In the UK, ethics committees work to protect participants by ensuring trials meet ethical standards1.
Phase 0 clinical trials
Test very small doses on a very small pool of people.
After being developed in the lab, most treatments enter a phase one trial, but some include an additional phase that tests dosage amounts on an even smaller number of people. Researchers may opt for this phase 0 trial if they want to find out more about how a drug behaves in the human body in very small dosages. This may involve administering a drug to between 10 and 20 people, as opposed to around 50 in a phase one trial. This means that if any side effects occur, they are limited to a smaller number of people.
Phase 0 trials
- Test how a treatment works in the body in very small doses.
- Involve doses too small to measure if a treatment may work.
- Are normally carried out on up to 20 people.
Phase 1 clinical trials
Test if a treatment has side effects on healthy volunteers.
A phase one trial is usually the first time a new treatment is tested on people. While measures are taken in the lab to make it as safe as possible, this is often the first opportunity for researchers to trial the real-life effects of a treatment on humans. Phase one trials will often also investigate which dosage and administration techniques are the most safe and effective
Phase 1 trials
- Usually the first trial of a treatment on human volunteers.
- Involve a small number of people, usually up to 50.
- Investigate side effects.
- Involve very small dosages which may be increased if no side effects are reported.
Phase 2 clinical trials
Test if a treatment works on ill people.
Once a treatment passes the minimal safety markers of a phase 1 trial, a phase 2 trial looks to test it on a wider pool of people. Usually, these volunteers have the condition for which the treatment is designed to help. This allows researchers to investigate how safe and effective it is for that condition, and to start forming a more detailed idea of its possible short-term effects.
Phase 2 trials
- Involve a larger number of volunteers.
- Usually test short-term effects on people with specific illness.
Phase 3 clinical trials
Test a treatment on a much larger scale.

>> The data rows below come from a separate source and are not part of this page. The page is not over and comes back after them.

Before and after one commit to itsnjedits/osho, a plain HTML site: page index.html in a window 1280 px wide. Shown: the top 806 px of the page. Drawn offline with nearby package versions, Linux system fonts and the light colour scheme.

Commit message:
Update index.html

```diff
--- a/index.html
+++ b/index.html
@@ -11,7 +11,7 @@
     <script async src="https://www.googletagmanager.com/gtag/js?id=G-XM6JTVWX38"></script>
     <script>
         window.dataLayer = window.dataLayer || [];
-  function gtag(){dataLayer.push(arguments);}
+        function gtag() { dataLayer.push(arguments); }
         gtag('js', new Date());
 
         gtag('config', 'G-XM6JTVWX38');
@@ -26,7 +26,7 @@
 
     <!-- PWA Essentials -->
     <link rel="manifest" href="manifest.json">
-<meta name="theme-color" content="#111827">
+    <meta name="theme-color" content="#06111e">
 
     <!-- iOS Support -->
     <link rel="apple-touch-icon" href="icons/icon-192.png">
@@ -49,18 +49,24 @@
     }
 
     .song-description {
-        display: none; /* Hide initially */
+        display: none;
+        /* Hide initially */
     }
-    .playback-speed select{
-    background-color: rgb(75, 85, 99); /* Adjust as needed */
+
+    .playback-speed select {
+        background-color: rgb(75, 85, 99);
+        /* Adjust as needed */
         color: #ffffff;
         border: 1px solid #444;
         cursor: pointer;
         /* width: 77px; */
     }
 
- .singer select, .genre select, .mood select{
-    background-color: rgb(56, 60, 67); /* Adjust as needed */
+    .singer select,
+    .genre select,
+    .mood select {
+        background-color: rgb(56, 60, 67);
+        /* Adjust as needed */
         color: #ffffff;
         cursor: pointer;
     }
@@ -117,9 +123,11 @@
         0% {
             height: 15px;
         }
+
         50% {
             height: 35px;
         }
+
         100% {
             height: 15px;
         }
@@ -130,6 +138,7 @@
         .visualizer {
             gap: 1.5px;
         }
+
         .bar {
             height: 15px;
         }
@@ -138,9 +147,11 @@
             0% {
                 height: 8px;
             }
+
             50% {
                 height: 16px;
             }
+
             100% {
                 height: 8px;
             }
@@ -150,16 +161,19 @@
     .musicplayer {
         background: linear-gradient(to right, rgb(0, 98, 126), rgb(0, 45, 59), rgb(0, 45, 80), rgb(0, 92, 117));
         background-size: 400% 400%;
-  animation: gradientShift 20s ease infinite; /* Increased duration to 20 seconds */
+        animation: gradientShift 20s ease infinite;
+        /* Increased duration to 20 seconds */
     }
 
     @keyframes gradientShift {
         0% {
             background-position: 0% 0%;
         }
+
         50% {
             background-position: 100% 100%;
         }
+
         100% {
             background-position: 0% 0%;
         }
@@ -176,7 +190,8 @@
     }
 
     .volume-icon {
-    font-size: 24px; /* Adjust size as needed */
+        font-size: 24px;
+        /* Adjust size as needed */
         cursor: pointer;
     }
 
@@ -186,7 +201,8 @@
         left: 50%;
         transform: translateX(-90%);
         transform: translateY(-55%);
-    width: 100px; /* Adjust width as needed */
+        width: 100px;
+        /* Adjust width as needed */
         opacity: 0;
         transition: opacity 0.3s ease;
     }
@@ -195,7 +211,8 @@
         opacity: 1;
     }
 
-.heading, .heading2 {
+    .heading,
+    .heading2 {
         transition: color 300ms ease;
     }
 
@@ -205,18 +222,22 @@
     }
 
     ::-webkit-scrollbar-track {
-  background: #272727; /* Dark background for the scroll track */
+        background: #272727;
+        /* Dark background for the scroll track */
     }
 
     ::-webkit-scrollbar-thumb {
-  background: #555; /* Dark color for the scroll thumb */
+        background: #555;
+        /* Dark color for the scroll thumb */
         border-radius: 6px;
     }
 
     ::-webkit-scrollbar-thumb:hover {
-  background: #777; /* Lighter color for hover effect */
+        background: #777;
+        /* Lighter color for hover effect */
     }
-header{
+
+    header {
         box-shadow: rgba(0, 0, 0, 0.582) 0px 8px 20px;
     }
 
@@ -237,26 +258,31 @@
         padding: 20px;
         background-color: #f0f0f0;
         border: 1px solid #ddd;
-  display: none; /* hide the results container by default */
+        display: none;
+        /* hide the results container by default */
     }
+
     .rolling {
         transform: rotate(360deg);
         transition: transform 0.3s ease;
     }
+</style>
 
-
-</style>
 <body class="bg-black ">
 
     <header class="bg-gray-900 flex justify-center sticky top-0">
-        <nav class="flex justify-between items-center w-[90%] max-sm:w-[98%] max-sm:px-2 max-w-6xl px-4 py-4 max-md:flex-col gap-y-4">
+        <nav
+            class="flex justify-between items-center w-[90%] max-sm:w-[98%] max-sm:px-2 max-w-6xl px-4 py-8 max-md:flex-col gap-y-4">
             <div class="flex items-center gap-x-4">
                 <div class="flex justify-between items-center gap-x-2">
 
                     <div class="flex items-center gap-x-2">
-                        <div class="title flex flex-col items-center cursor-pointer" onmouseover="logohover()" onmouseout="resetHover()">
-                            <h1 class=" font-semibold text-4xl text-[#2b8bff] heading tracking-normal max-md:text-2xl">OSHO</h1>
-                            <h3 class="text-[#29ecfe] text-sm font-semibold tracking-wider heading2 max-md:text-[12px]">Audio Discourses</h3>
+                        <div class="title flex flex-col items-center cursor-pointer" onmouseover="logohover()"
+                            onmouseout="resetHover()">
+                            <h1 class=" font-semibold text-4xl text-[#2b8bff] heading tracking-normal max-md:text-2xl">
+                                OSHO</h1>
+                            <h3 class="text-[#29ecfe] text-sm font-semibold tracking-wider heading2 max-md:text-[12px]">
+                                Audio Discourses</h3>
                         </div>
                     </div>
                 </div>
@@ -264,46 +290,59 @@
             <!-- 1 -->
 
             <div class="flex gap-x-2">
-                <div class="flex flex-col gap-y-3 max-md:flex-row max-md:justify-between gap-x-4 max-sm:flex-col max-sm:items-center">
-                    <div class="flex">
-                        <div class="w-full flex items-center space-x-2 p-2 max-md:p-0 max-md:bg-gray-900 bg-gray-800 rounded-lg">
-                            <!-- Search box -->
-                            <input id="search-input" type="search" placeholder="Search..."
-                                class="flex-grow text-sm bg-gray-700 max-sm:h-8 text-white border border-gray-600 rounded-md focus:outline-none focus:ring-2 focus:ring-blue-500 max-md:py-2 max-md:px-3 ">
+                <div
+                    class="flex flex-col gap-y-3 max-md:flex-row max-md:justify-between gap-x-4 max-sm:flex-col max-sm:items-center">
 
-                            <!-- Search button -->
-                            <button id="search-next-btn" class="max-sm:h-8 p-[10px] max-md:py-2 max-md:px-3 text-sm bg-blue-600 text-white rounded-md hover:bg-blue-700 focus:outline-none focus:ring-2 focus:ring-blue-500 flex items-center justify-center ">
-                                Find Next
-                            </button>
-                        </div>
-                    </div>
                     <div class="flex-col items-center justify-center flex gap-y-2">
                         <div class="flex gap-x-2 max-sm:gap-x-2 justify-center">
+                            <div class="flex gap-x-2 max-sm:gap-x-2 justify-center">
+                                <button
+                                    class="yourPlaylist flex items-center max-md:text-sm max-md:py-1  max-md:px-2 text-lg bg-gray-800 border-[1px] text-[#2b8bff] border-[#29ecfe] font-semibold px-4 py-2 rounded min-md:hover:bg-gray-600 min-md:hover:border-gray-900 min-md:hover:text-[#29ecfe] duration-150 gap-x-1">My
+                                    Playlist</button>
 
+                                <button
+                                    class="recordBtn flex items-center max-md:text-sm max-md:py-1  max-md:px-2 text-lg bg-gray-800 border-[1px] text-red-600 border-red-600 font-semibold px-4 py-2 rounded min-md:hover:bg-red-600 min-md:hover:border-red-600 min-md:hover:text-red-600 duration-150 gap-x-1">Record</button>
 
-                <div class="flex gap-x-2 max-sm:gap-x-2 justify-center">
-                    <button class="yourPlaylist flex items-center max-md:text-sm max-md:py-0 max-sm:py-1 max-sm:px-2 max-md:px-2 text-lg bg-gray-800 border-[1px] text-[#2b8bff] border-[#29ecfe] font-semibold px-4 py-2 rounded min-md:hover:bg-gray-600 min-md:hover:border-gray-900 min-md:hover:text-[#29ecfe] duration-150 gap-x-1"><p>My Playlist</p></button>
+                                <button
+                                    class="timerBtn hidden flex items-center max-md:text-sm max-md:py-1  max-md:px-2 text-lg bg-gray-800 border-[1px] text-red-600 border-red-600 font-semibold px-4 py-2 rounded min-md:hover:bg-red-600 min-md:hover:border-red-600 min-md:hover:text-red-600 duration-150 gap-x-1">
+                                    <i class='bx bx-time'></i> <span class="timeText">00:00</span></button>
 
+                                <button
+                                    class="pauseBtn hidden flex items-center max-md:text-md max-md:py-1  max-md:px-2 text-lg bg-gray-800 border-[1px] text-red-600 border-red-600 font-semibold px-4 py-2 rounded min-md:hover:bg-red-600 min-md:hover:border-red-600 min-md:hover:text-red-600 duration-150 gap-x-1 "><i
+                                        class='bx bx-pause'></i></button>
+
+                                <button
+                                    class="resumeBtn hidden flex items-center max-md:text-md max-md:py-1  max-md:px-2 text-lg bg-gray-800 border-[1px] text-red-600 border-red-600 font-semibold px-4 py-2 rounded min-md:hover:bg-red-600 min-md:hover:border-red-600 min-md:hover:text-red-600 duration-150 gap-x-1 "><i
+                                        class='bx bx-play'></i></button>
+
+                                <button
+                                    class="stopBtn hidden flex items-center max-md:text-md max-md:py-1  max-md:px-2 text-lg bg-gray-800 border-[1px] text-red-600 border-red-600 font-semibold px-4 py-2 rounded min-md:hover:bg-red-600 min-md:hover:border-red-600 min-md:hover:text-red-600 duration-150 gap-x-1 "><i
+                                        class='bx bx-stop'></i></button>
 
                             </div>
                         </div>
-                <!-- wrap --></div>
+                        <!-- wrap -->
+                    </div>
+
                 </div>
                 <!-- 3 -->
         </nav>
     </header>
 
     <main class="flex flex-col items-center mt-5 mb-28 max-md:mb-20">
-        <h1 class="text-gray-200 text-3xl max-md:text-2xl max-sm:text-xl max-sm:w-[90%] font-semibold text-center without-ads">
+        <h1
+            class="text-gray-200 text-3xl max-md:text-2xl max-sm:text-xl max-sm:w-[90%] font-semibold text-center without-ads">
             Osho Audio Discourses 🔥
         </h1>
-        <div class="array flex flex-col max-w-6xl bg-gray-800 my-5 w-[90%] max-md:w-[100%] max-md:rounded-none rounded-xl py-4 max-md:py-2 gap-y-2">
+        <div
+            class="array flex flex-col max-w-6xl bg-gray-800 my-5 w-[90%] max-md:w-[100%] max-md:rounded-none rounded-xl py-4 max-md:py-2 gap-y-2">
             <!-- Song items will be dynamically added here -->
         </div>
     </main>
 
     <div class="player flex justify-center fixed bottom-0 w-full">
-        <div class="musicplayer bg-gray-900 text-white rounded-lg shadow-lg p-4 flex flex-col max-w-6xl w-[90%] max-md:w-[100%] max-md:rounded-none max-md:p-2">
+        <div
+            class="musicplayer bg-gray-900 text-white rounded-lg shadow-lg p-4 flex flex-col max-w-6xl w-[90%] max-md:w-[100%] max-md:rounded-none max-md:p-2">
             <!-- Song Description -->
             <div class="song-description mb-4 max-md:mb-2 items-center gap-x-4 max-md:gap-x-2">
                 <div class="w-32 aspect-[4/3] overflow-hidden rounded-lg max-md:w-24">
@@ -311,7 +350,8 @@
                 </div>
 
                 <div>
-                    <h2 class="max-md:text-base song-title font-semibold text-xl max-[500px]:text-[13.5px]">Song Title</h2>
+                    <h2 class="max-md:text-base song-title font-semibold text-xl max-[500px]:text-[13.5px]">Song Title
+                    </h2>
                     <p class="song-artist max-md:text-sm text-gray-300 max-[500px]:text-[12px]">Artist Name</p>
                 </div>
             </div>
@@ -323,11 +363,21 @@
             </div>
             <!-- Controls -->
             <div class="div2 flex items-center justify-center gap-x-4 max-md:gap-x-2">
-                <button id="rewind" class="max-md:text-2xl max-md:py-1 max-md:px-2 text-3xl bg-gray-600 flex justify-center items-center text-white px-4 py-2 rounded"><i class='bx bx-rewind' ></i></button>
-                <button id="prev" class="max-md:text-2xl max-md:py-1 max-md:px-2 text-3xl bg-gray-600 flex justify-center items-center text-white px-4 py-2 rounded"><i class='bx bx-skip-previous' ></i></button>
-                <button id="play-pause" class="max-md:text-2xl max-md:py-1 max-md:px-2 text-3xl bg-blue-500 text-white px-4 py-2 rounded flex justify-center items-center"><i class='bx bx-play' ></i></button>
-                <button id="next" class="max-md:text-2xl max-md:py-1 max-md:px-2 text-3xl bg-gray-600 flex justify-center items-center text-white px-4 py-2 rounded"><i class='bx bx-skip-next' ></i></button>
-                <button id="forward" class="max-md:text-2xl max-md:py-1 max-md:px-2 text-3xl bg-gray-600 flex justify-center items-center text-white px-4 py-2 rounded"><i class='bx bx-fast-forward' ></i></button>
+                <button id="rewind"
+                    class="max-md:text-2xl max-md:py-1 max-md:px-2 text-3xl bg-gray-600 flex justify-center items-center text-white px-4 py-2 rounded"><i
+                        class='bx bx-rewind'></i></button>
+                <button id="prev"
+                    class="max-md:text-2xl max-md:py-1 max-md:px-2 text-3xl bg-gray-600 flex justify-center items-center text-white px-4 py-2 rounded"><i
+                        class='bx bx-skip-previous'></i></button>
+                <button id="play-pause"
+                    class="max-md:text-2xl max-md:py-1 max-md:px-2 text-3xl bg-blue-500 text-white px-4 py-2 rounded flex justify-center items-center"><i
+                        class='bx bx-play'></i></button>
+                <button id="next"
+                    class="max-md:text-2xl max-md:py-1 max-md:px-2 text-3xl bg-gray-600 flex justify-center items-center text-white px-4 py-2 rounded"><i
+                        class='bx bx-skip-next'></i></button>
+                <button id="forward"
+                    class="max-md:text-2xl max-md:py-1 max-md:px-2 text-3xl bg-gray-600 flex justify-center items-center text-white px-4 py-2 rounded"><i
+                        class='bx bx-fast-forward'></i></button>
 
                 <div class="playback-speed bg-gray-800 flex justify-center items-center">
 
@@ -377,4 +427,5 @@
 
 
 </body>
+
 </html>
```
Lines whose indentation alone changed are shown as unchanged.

The next phase significantly increases the number of volunteers again - to hundreds or thousands of people - and may also run for a much longer period of time, often more than a year. The aim of this phase is to gather as much data as possible. The more participants a trial involves, the more accurate a picture researchers get of how well a treatment works, as well as the variety, severity, and likelihood of any adverse reactions.
Phase 3 trials
- Test on large groups of people, often hundreds or thousands.
- Often run for over a year and sometimes several years.
- Compare the effects of a drug or treatment on one group against a control group who are either given placebo or a current alternative treatment.
Phase 4 clinical trials
Test the long-term benefits or risks of treatment.
Phase 4 trials happen after a drug has been approved and is available on the market, and for this reason not all new treatments require them. However, if the treatment requires long-term use - for example, a medicine taken regularly by people for years - a phase 4 trial gathers information on how well it works and if it can cause any harm when used for much longer than the previous phases researched.
Phase 4 trials
- Test the long-term safety and effectiveness of a treatment.
- Involve people taking the treatment, usually on prescription, to manage their ongoing condition.
- Aren't needed for treatments that aren't designed for long-term use.